Let me start off by saying something that could be seen as bragging when it really isn't. I have sat through a lot of MMO launches.
Part of that is because, well, my job involves MMOs. You see a lot of launches under those circumstances. But I've been playing MMOs in some capacity for 12 years now, so it's also tied to the simple fact that I'm interested in the genre. The launches I have wanted to play have generally involved me sitting at my computer patiently, and those I didn't want to play still merited attention.
So looking at this launch, I can't help but find myself thinking that this isn't so bad.
I will be right there along with others crying that Error 1017 is beyond annoying. It simply tells you to wait for an opening with no indication of when that opening will come or what the status of further login attempts will be. It's not even entirely clear when the limitation eases -- has someone logged out? Have they upped the login cap briefly? It's a frustrating non-error and it feels doubly frustrating because you know the servers are up and someone is playing right now.
But flavors of this exact same thing have happened with every other MMO launch ever. Sure, everyone was tossed in a straight-up queue... maybe. Or maybe the servers were just down for everyone every couple of hours for another round of emergency maintenance. Or the queue is somehow broken. Or the servers are under so much lag load that they cannot function properly -- you know, exactly what happened right at launch, which is why 1017 got to shine.
And when the servers work, sometimes there's a totally different problem, like when Champions Online issued a launch-day patch that broke the game pretty thoroughly.
Veteran players like myself were going through server hell on the original Final Fantasy XIV launch day, even. Yes, server issues happened on the first day on a game which had such poor critical reception that it was completely remade.
Unfortunately, our perceptions and memories tend to get really spotty in these situations.
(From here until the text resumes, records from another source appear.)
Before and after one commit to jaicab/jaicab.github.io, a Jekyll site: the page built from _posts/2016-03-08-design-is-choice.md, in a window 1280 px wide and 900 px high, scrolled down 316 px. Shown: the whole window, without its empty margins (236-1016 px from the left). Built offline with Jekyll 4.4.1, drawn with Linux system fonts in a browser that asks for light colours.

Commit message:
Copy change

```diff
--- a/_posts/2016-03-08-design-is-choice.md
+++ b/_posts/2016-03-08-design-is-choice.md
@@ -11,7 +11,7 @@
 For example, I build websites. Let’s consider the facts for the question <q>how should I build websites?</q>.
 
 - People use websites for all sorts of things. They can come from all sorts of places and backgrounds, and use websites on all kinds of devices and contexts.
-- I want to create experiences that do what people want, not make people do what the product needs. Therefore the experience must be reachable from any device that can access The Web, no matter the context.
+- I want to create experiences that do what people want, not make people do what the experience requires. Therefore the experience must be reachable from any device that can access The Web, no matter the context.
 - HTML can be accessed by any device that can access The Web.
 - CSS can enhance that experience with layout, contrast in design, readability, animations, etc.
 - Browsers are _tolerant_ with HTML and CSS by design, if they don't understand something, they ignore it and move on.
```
I didn't get hit with bad queues when Star Wars: The Old Republic launched, therefore I don't remember it being so bad. That doesn't mean it was devoid of these problems, just that these problems were concentrated differently, which was even more luck-based. You were fine or you were completely boned with no in-between.
I say this with absolutely no ivory tower. I've sat at my desk trying to log in repeatedly, and I work from home. There is no special flag on my account that gives me priority login or something. Ms. Lady and I have both been frustrated as we've tried to log in, wishing for all the world that we had a counter saying exactly when we could log in. But based on the however many launches I've sat through, this is really not that bad.
Fact is, by all estimation, we'll be past all of this by this time next week. If we're not, then yes, this is a consistent problem. As it stands, we're in the midst of normal launch week blues. We'll largely forget about it by October and can look forward to the next game with issues on launch.
Actually playing the game
Yes, despite login issues, I've gotten quite a bit of playtime this week. (And I do hope you enjoyed all the extras.) The last beta was nice, but it was still the training wheels. Now I can level as much as I want and as far as I want, and it just gets better.
As feared or predicted, the game does throw new group content in the middle of the storyline on a fairly regular basis. This is obnoxious, but the duty finder works quite well. As always, the trick seems to be "play a tank or healer," which is a concept I plan to expand upon further on down the line. Tanking is fun and responsive, healing is fairly standard but still fun enough, and the boss fights manage to be engaging without reinventing the wheel.
Beyond that, though, there's a whole world of things to do. So much so that a week out from launch I'm only up to around level 24 on the main story. I've been busy farming seals, catching my classes up to the individual class stories, re-running dungeons for leveling purposes, crafting, gathering...
The market boards have begun to fill, although part of me wonders what the long-term effects will be of having so much armor be available from vendors. Crafters can obviously provide the edge with materia... but that takes time to assemble as well. It puts crafters under the burden of having to either produce HQ items or undercut vendors, neither of which is ideal.
You could also just be in a convenient spot for players to find you, which is the other major issue -- finding vendors that sell what you actually need can be a chore and a half. Since higher-level gear is sold in higher-level areas, you can't go scope out what's in the future. And since things aren't marked with numbers in most places, sometimes you're guessing about whether or not this next area will or won't have an upgrade. Quest rewards help a bit but don't fully ameliorate the issue.
However, those are almost all of my nitpicks, and compared with all of the stuff I like it seems like an awfully small list. Matt Daniel's post about things we need is entirely appropriate, but at the same time some of those are features we already know are coming. I think we can wait a little while.
Servers, on the other hand, cannot wait very long. Let's snap that up, yes?
Feedback, as always, is welcome in the comments below or via mail to firstname.lastname@example.org. Next week, assuming the server issues have largely been ironed out, I won't have to say unhappy things about them. That'll mean I'm free to talk about what I really want to talk about, which are Grand Companies. You're thrilled, I'm sure.
From Eorzea to Vana'diel, there is a constant: the moogles. And for analysis and opinions about the online portions of the Final Fantasy series, there is also a constant: The Mog Log. Longtime series fan Eliot Lefebvre serves up a new installment of the log every Saturday, covering almost anything related to Square-Enix's vibrant online worlds.